» ACTIVITY:
Write out the listing below exactly, and omit any images you find in it.
▬▬▬▬▬▬
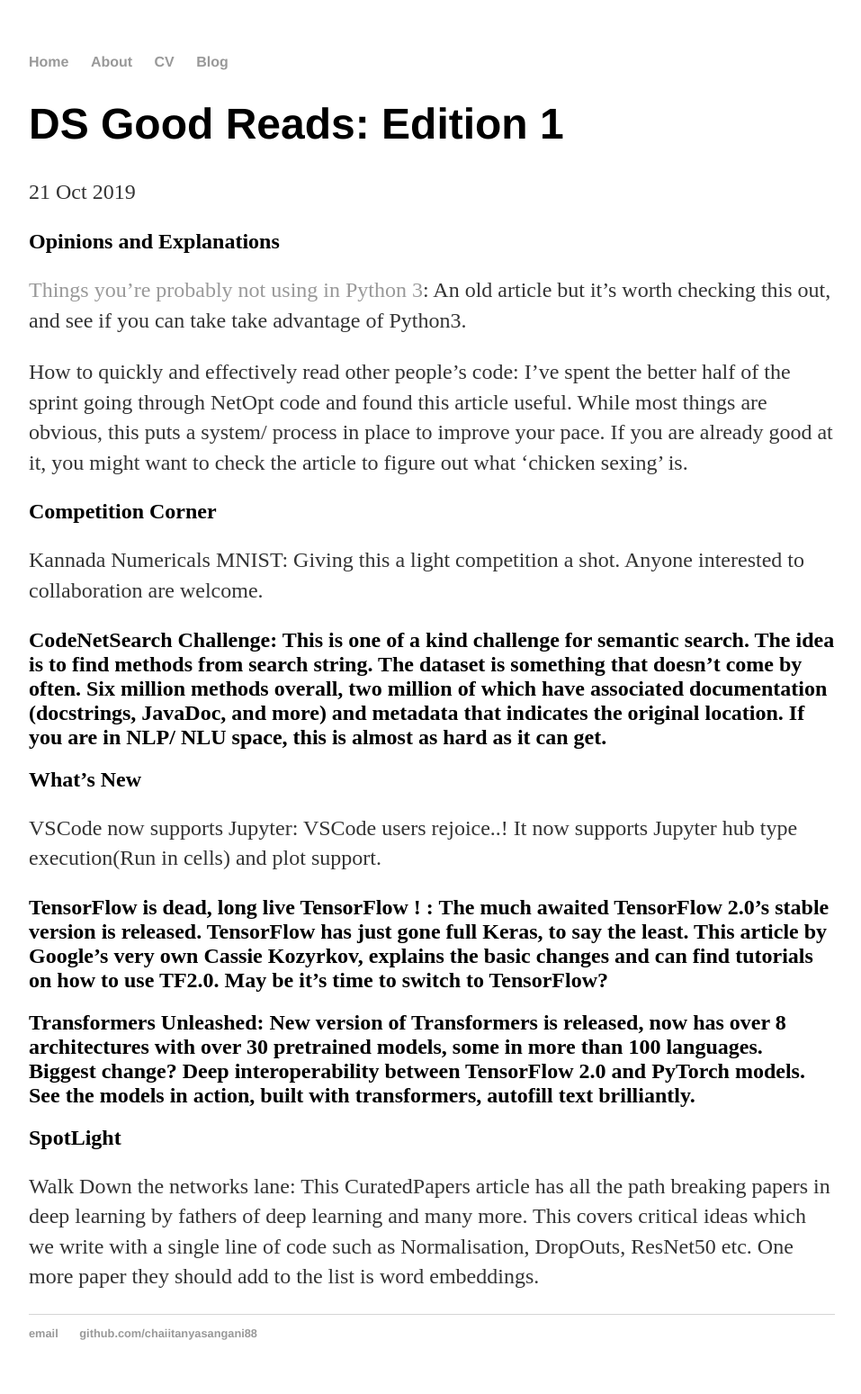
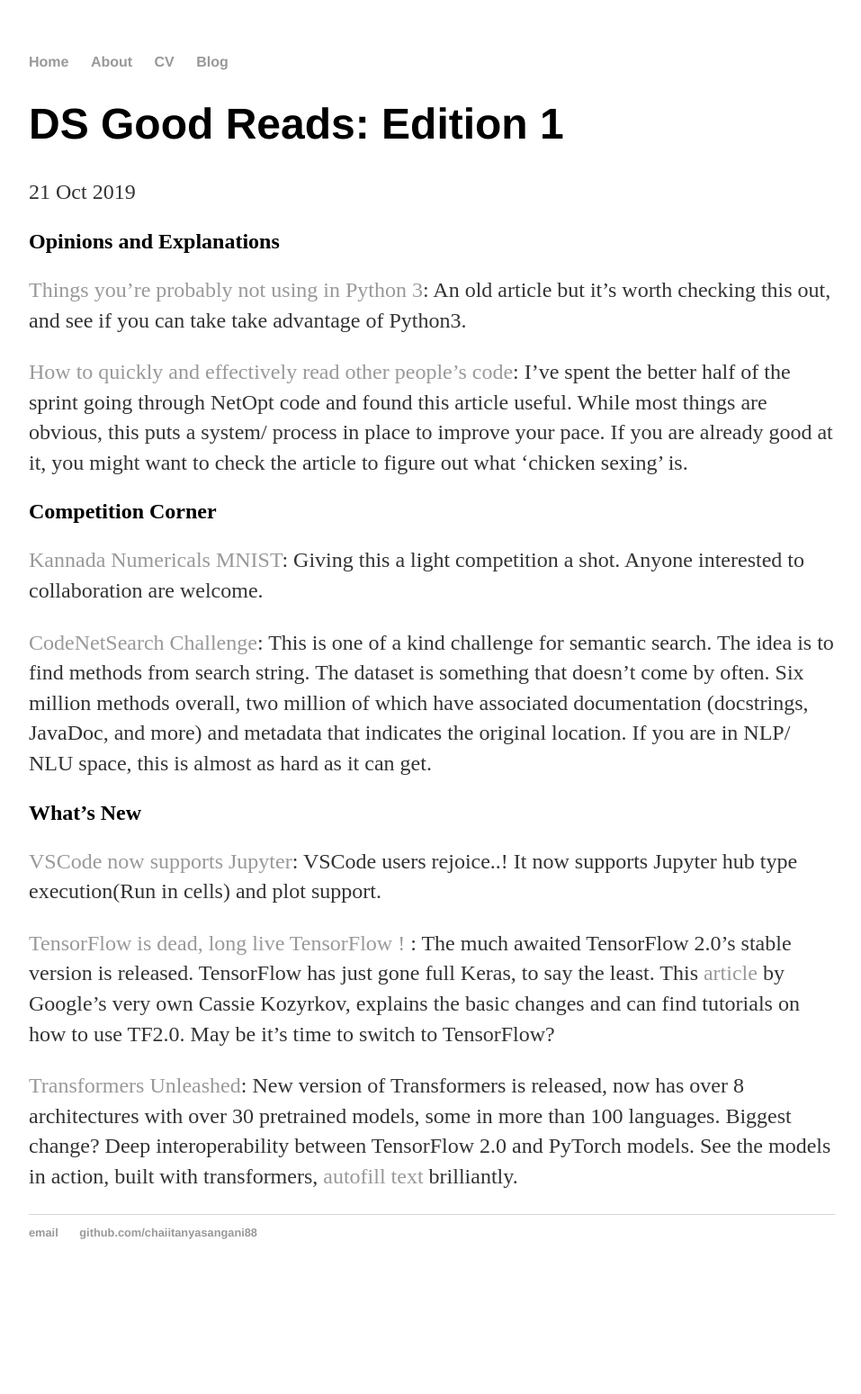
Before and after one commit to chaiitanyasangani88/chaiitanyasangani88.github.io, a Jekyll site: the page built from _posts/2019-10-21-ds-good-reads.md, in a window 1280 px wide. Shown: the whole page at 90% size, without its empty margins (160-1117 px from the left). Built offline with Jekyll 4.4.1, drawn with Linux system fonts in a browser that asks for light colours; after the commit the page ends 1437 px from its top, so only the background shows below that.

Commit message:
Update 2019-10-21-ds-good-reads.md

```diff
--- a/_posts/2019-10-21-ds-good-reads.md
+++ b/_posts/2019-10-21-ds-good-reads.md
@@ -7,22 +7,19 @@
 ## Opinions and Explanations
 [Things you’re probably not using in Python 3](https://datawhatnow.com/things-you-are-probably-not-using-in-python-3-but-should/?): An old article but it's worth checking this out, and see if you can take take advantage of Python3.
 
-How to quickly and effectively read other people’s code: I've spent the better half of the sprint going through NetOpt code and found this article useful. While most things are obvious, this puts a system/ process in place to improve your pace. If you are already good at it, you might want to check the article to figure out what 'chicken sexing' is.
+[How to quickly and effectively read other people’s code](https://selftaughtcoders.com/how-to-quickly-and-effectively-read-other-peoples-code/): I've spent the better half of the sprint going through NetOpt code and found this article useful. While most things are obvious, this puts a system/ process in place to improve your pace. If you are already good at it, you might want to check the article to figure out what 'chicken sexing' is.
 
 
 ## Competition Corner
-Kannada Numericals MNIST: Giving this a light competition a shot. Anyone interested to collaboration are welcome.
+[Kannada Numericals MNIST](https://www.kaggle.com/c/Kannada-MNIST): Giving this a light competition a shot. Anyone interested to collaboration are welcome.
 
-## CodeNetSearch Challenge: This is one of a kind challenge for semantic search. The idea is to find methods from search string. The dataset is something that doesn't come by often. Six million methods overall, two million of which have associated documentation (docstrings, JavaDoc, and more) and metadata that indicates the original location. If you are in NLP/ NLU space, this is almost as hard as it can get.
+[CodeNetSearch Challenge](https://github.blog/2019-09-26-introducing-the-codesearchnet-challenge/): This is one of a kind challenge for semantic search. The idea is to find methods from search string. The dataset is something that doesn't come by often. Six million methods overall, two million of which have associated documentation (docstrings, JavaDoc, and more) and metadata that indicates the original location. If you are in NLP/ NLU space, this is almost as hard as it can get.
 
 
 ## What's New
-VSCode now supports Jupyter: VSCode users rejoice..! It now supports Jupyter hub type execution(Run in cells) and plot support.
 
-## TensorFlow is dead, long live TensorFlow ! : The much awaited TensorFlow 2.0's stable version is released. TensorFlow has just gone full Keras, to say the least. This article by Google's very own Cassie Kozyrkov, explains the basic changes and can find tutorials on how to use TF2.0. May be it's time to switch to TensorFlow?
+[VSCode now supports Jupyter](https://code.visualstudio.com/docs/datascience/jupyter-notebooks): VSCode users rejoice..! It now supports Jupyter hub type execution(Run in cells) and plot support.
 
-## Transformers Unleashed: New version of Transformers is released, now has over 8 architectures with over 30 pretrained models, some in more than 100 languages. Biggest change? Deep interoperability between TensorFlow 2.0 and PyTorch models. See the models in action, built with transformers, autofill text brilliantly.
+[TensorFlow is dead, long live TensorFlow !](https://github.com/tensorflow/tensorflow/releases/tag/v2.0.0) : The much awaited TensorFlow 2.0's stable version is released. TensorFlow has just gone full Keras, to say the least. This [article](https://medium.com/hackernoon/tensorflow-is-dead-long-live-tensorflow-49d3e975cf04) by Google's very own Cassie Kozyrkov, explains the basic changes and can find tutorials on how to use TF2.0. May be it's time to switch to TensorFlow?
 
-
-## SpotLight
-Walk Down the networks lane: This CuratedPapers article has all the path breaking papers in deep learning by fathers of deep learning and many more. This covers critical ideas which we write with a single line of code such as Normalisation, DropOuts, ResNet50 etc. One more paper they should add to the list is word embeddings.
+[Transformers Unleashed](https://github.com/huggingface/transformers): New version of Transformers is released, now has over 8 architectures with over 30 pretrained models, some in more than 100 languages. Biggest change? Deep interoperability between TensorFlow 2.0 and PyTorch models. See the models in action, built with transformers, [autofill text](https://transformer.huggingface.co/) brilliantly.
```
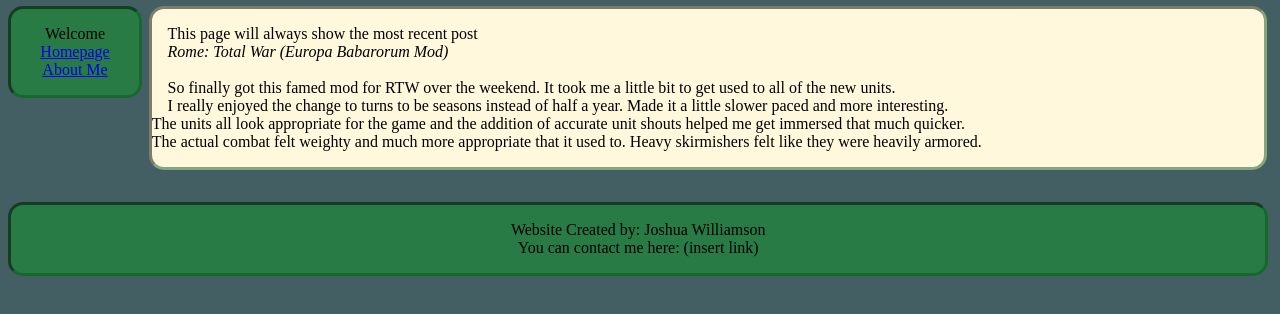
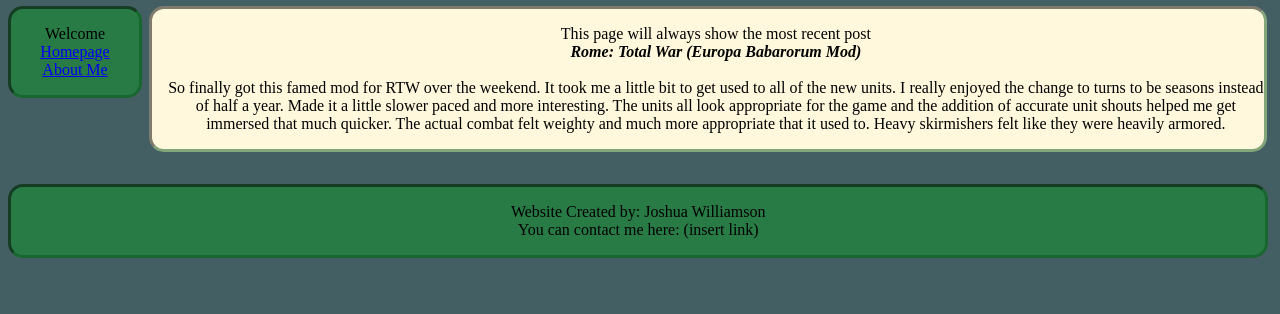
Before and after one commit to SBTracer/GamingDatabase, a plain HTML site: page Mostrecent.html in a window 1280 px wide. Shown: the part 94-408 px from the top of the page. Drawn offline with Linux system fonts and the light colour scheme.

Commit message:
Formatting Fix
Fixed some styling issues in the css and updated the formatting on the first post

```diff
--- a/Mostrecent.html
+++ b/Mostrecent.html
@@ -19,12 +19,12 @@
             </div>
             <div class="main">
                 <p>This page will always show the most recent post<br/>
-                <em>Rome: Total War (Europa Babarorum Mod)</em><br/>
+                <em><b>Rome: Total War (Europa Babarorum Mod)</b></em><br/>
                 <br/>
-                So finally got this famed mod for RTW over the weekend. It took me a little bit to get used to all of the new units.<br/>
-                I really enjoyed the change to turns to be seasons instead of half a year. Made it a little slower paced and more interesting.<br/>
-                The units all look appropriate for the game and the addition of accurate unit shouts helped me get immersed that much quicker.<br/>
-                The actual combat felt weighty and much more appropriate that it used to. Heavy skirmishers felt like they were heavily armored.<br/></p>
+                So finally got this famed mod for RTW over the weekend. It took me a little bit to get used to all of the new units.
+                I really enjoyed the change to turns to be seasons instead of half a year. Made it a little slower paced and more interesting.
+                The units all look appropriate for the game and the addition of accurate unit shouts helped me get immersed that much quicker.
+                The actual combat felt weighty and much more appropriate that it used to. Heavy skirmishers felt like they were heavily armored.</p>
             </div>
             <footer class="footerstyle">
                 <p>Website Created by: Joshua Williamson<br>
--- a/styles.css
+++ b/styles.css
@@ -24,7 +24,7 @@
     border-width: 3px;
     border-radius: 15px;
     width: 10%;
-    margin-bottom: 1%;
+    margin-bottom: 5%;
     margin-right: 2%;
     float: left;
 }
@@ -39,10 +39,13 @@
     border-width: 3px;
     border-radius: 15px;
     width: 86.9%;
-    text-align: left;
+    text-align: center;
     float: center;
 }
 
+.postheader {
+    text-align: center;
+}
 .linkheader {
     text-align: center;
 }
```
▬▬▬▬▬▬
» THE ANSWER:
Before and after one commit to chaiitanyasangani88/chaiitanyasangani88.github.io, a Jekyll site: the page built from _posts/2019-10-21-ds-good-reads.md, in a window 1280 px wide. Shown: the whole page at 90% size, without its empty margins (160-1117 px from the left). Built offline with Jekyll 4.4.1, drawn with Linux system fonts in a browser that asks for light colours; after the commit the page ends 1437 px from its top, so only the background shows below that.

Commit message:
Update 2019-10-21-ds-good-reads.md

```diff
--- a/_posts/2019-10-21-ds-good-reads.md
+++ b/_posts/2019-10-21-ds-good-reads.md
@@ -7,22 +7,19 @@
 ## Opinions and Explanations
 [Things you’re probably not using in Python 3](https://datawhatnow.com/things-you-are-probably-not-using-in-python-3-but-should/?): An old article but it's worth checking this out, and see if you can take take advantage of Python3.
 
-How to quickly and effectively read other people’s code: I've spent the better half of the sprint going through NetOpt code and found this article useful. While most things are obvious, this puts a system/ process in place to improve your pace. If you are already good at it, you might want to check the article to figure out what 'chicken sexing' is.
+[How to quickly and effectively read other people’s code](https://selftaughtcoders.com/how-to-quickly-and-effectively-read-other-peoples-code/): I've spent the better half of the sprint going through NetOpt code and found this article useful. While most things are obvious, this puts a system/ process in place to improve your pace. If you are already good at it, you might want to check the article to figure out what 'chicken sexing' is.
 
 
 ## Competition Corner
-Kannada Numericals MNIST: Giving this a light competition a shot. Anyone interested to collaboration are welcome.
+[Kannada Numericals MNIST](https://www.kaggle.com/c/Kannada-MNIST): Giving this a light competition a shot. Anyone interested to collaboration are welcome.
 
-## CodeNetSearch Challenge: This is one of a kind challenge for semantic search. The idea is to find methods from search string. The dataset is something that doesn't come by often. Six million methods overall, two million of which have associated documentation (docstrings, JavaDoc, and more) and metadata that indicates the original location. If you are in NLP/ NLU space, this is almost as hard as it can get.
+[CodeNetSearch Challenge](https://github.blog/2019-09-26-introducing-the-codesearchnet-challenge/): This is one of a kind challenge for semantic search. The idea is to find methods from search string. The dataset is something that doesn't come by often. Six million methods overall, two million of which have associated documentation (docstrings, JavaDoc, and more) and metadata that indicates the original location. If you are in NLP/ NLU space, this is almost as hard as it can get.
 
 
 ## What's New
-VSCode now supports Jupyter: VSCode users rejoice..! It now supports Jupyter hub type execution(Run in cells) and plot support.
 
-## TensorFlow is dead, long live TensorFlow ! : The much awaited TensorFlow 2.0's stable version is released. TensorFlow has just gone full Keras, to say the least. This article by Google's very own Cassie Kozyrkov, explains the basic changes and can find tutorials on how to use TF2.0. May be it's time to switch to TensorFlow?
+[VSCode now supports Jupyter](https://code.visualstudio.com/docs/datascience/jupyter-notebooks): VSCode users rejoice..! It now supports Jupyter hub type execution(Run in cells) and plot support.
 
-## Transformers Unleashed: New version of Transformers is released, now has over 8 architectures with over 30 pretrained models, some in more than 100 languages. Biggest change? Deep interoperability between TensorFlow 2.0 and PyTorch models. See the models in action, built with transformers, autofill text brilliantly.
+[TensorFlow is dead, long live TensorFlow !](https://github.com/tensorflow/tensorflow/releases/tag/v2.0.0) : The much awaited TensorFlow 2.0's stable version is released. TensorFlow has just gone full Keras, to say the least. This [article](https://medium.com/hackernoon/tensorflow-is-dead-long-live-tensorflow-49d3e975cf04) by Google's very own Cassie Kozyrkov, explains the basic changes and can find tutorials on how to use TF2.0. May be it's time to switch to TensorFlow?
 
-
-## SpotLight
-Walk Down the networks lane: This CuratedPapers article has all the path breaking papers in deep learning by fathers of deep learning and many more. This covers critical ideas which we write with a single line of code such as Normalisation, DropOuts, ResNet50 etc. One more paper they should add to the list is word embeddings.
+[Transformers Unleashed](https://github.com/huggingface/transformers): New version of Transformers is released, now has over 8 architectures with over 30 pretrained models, some in more than 100 languages. Biggest change? Deep interoperability between TensorFlow 2.0 and PyTorch models. See the models in action, built with transformers, [autofill text](https://transformer.huggingface.co/) brilliantly.
```
Before and after one commit to SBTracer/GamingDatabase, a plain HTML site: page Mostrecent.html in a window 1280 px wide. Shown: the part 94-408 px from the top of the page. Drawn offline with Linux system fonts and the light colour scheme.

Commit message:
Formatting Fix
Fixed some styling issues in the css and updated the formatting on the first post

```diff
--- a/Mostrecent.html
+++ b/Mostrecent.html
@@ -19,12 +19,12 @@
             </div>
             <div class="main">
                 <p>This page will always show the most recent post<br/>
-                <em>Rome: Total War (Europa Babarorum Mod)</em><br/>
+                <em><b>Rome: Total War (Europa Babarorum Mod)</b></em><br/>
                 <br/>
-                So finally got this famed mod for RTW over the weekend. It took me a little bit to get used to all of the new units.<br/>
-                I really enjoyed the change to turns to be seasons instead of half a year. Made it a little slower paced and more interesting.<br/>
-                The units all look appropriate for the game and the addition of accurate unit shouts helped me get immersed that much quicker.<br/>
-                The actual combat felt weighty and much more appropriate that it used to. Heavy skirmishers felt like they were heavily armored.<br/></p>
+                So finally got this famed mod for RTW over the weekend. It took me a little bit to get used to all of the new units.
+                I really enjoyed the change to turns to be seasons instead of half a year. Made it a little slower paced and more interesting.
+                The units all look appropriate for the game and the addition of accurate unit shouts helped me get immersed that much quicker.
+                The actual combat felt weighty and much more appropriate that it used to. Heavy skirmishers felt like they were heavily armored.</p>
             </div>
             <footer class="footerstyle">
                 <p>Website Created by: Joshua Williamson<br>
--- a/styles.css
+++ b/styles.css
@@ -24,7 +24,7 @@
     border-width: 3px;
     border-radius: 15px;
     width: 10%;
-    margin-bottom: 1%;
+    margin-bottom: 5%;
     margin-right: 2%;
     float: left;
 }
@@ -39,10 +39,13 @@
     border-width: 3px;
     border-radius: 15px;
     width: 86.9%;
-    text-align: left;
+    text-align: center;
     float: center;
 }
 
+.postheader {
+    text-align: center;
+}
 .linkheader {
     text-align: center;
 }
```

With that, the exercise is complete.